--Kenneth Vittor, general counsel of McGraw-Hill Cos.
As part of the continuing fallout from the 2008 financial crisis, the U.S. government is suing Standard & Poor’s Ratings Services (S&P) for $5 billion, accusing the company of ignoring its own quality standards when rating mortgage bonds, many of which subsequently collapsed.
The feds say that S&P, a unit of McGraw-Hill, should pay back billions of dollars for losses suffered by federally insured banks and credit unions in connection with the inflated ratings. But in a conference call Monday, Vittor told investors that the government’s suit enumerates just $500 million in alleged losses.
“What is clear is that [gross negligence] is a very high bar, and we firmly believe the bar is not met in this case.”
--Rupert Bondy, general counsel of BP
Last fall, BP Plc agreed to pay a record-setting $4.5 billion penalty and plead guilty to 14 criminal counts to settle a portion of the U.S. government’s investigation into the 2010 Deepwater Horizon oil spill. But the saga is far from over, as both sides prepare for a civil trial slated to start on Monday. Authorities hope to prove that the oil company was guilty of gross negligence, and they’re seeking Clean Water Act (CWA) penalties that could add up to billions of dollars.
BP officials, however, maintain that the Deepwater Horizon rig explosion was an accident, and that part of the blame should go to Transocean, which operated the rig, and Halliburton, which cemented the well.
"Research shows that users trust search engines like Google to lead them to legitimate sites when searching for music, yet Google’s demotion program is not working.”
--Steven Marks, general counsel of the Recording Industry Association of America (RIAA)
It’s no easy task to enforce copyright online, where piracy of written works, videos and songs runs rampant.
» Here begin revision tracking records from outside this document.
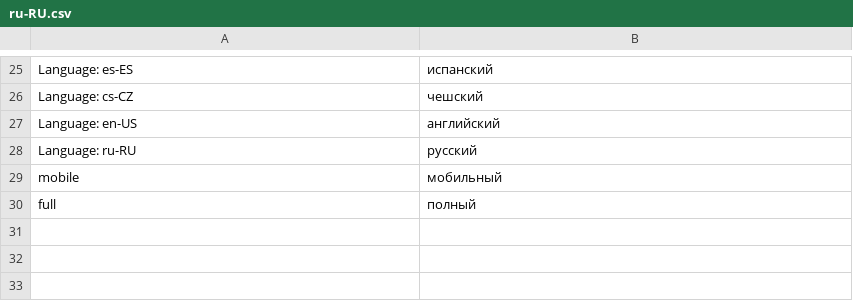
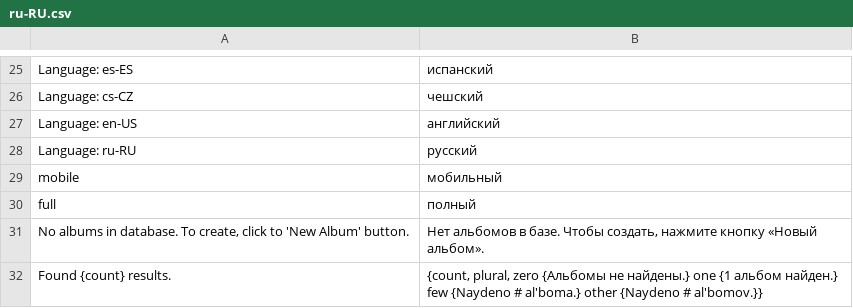
Before and after one commit to mvccore/example-cdcol-multilang-mobile, a CSV file: Var/Translations/ru-RU.csv, drawn as a sheet; only a part is shown, gaps mark what is left out.

Commit message:
removed translator from Libs dir, added translation extension with i18n icu support

```diff
--- a/Var/Translations/ru-RU.csv
+++ b/Var/Translations/ru-RU.csv
@@ -30 +30,3 @@ mobile;мобильный
 full;полный
+No albums in database. To create, click to 'New Album' button.;Нет альбомов в базе. Чтобы создать, нажмите кнопку «Новый альбом».
+Found {count} results.;{count, plural, zero {Альбомы не найдены.} one {1 альбом найден.} few {Naydeno # al'boma.} other {Naydeno # al'bomov.}}
```
Also changed, not shown: Var/Translations/cs-CZ.csv, Var/Translations/de-DE.csv, 8 other files.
In an effort to crack down on such infringement, Google announced six months ago that it would factor copyright takedown notices into its search algorithm, resulting in lower search results for sites that garnered numerous complaints.
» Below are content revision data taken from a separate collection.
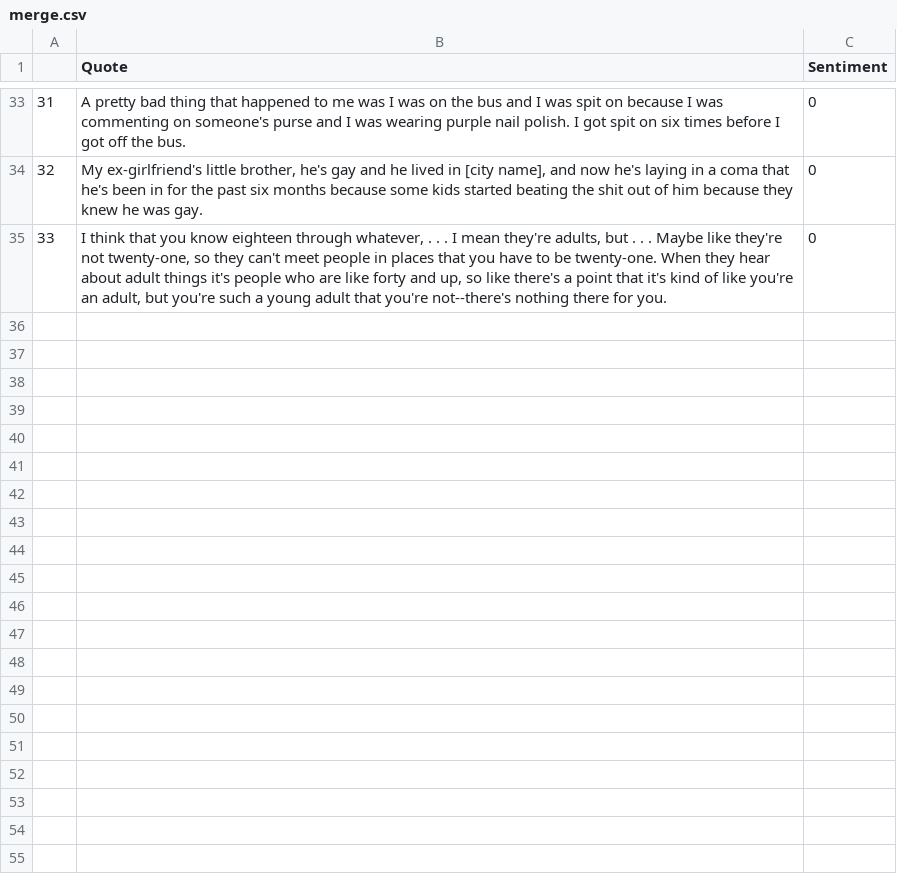
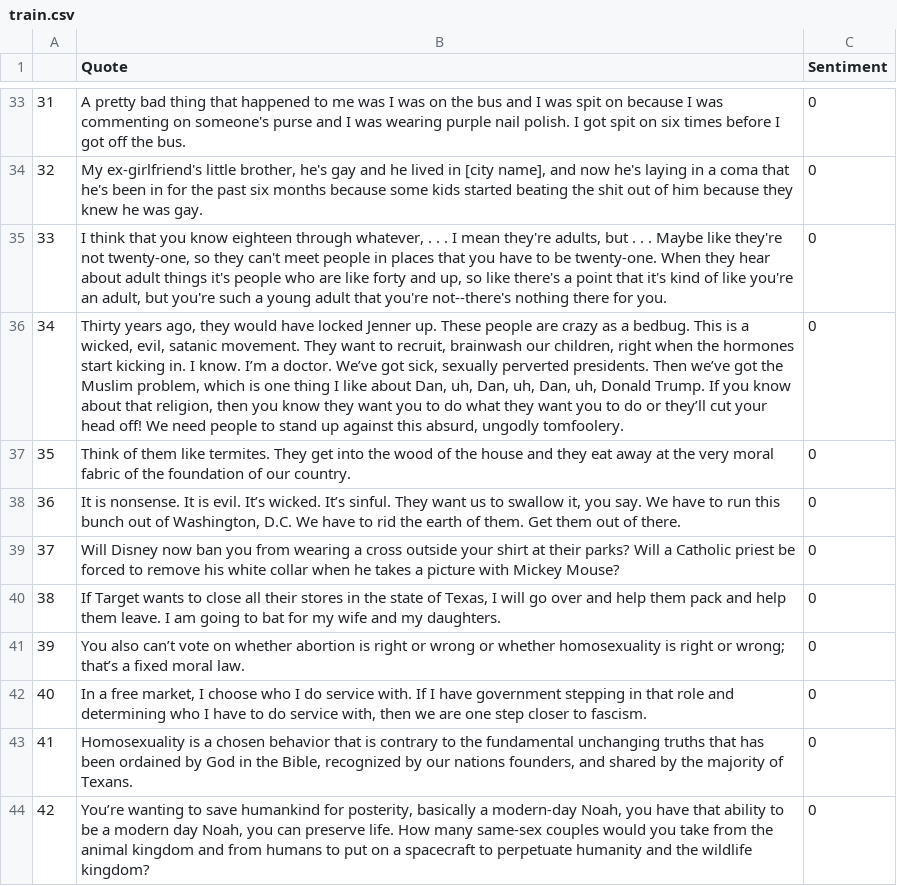
Before and after one commit to sharanp98/LoveisLove, a CSV file: train.csv (was merge.csv), drawn as a sheet; only a part is shown, gaps mark what is left out.

Commit message:
added more training data to class 0

```diff
--- a/merge.csv
+++ b/train.csv
@@ -35 +35,10 @@
 33,"I think that you know eighteen through whatever, . . . I mean they're adults, but . . . Maybe like they're not twenty-one, so they can't meet people in places that you have to be twenty-one. When they hear about adult things it's people who are like forty and up, so like there's a point that it's kind of like you're an adult, but you're such a young adult that you're not--there's nothing there for you.",0
+34," Thirty years ago, they would have locked Jenner up. These people are crazy as a bedbug. This is a wicked, evil, satanic movement. They want to recruit, brainwash our children, right when the hormones start kicking in. I know. I’m a doctor. We’ve got sick, sexually perverted presidents. Then we’ve got the Muslim problem, which is one thing I like about Dan, uh, Dan, uh, Dan, uh, Donald Trump. If you know about that religion, then you know they want you to do what they want you to do or they’ll cut your head off! We need people to stand up against this absurd, ungodly tomfoolery. ",0
+35, Think of them like termites. They get into the wood of the house and they eat away at the very moral fabric of the foundation of our country. ,0
+36," It is nonsense. It is evil. It’s wicked. It’s sinful. They want us to swallow it, you say. We have to run this bunch out of Washington, D.C. We have to rid the earth of them. Get them out of there. ",0
+37, Will Disney now ban you from wearing a cross outside your shirt at their parks? Will a Catholic priest be forced to remove his white collar when he takes a picture with Mickey Mouse? ,0
+38," If Target wants to close all their stores in the state of Texas, I will go over and help them pack and help them leave. I am going to bat for my wife and my daughters. ",0
+39, You also can’t vote on whether abortion is right or wrong or whether homosexuality is right or wrong; that’s a fixed moral law. ,0
+40," In a free market, I choose who I do service with. If I have government stepping in that role and determining who I have to do service with, then we are one step closer to fascism. ",0
+41," Homosexuality is a chosen behavior that is contrary to the fundamental unchanging truths that has been ordained by God in the Bible, recognized by our nations founders, and shared by the majority of Texans. ",0
+42," You’re wanting to save humankind for posterity, basically a modern-day Noah, you have that ability to be a modern day Noah, you can preserve life. How many same-sex couples would you take from the animal kingdom and from humans to put on a spacecraft to perpetuate humanity and the wildlife kingdom? ",0
```
Also changed, not shown: 3 other files.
But those efforts haven’t done much to decrease music piracy, according to an RIAA report released Thursday. The industry group found that when it searched for popular songs titles along with words such as “MP3” and “download,” Google’s auto-complete function directed users to alleged pirate sites 88 percent of the time, while legitimate sites such as Amazon and iTunes were demoted in the rankings.
“This bill would waste so much taxpayer money at a time of budgetary crisis, squander federal employees’ time with busywork and require the creation and maintenance of otherwise-unneeded technology.”
--Allan Adler, general counsel of the Association of American Publishers (AAP)
The publishing industry group is speaking out against a new bill that would require federally funded researchers to make their final publications available for free online. Supporters of the Fair Access to Science and Technology Research Act say that it will help increase transparency, and boost collaboration and innovation in the scientific community. But the AAP says that the proposed law would burden federal agencies, and notes that some private-sector companies are already collaborating with researchers to publish scholarly work.
“The biggest gating factor on the industry’s ability to keep innovating and keep producing more products is the ability to hire more engineers.”
--Brad Smith, general counsel of Microsoft Corp.
Microsoft’s top lawyer is continuing his quest to increase the number of H1-B visas available to companies. According to Smith, the tech titan had more than 3,500 engineering jobs available at the end of last year, but couldn’t find enough U.S. workers to fill those spots. Some companies in the industry are lobbying Congress to release more work visas, which would allow them to temporarily hire foreign workers with specialized skills in the science, technology, engineering and mathematics fields.
Some out-of-work American programmers, however, remain skeptical that companies such as Microsoft can’t find qualified workers closer to home.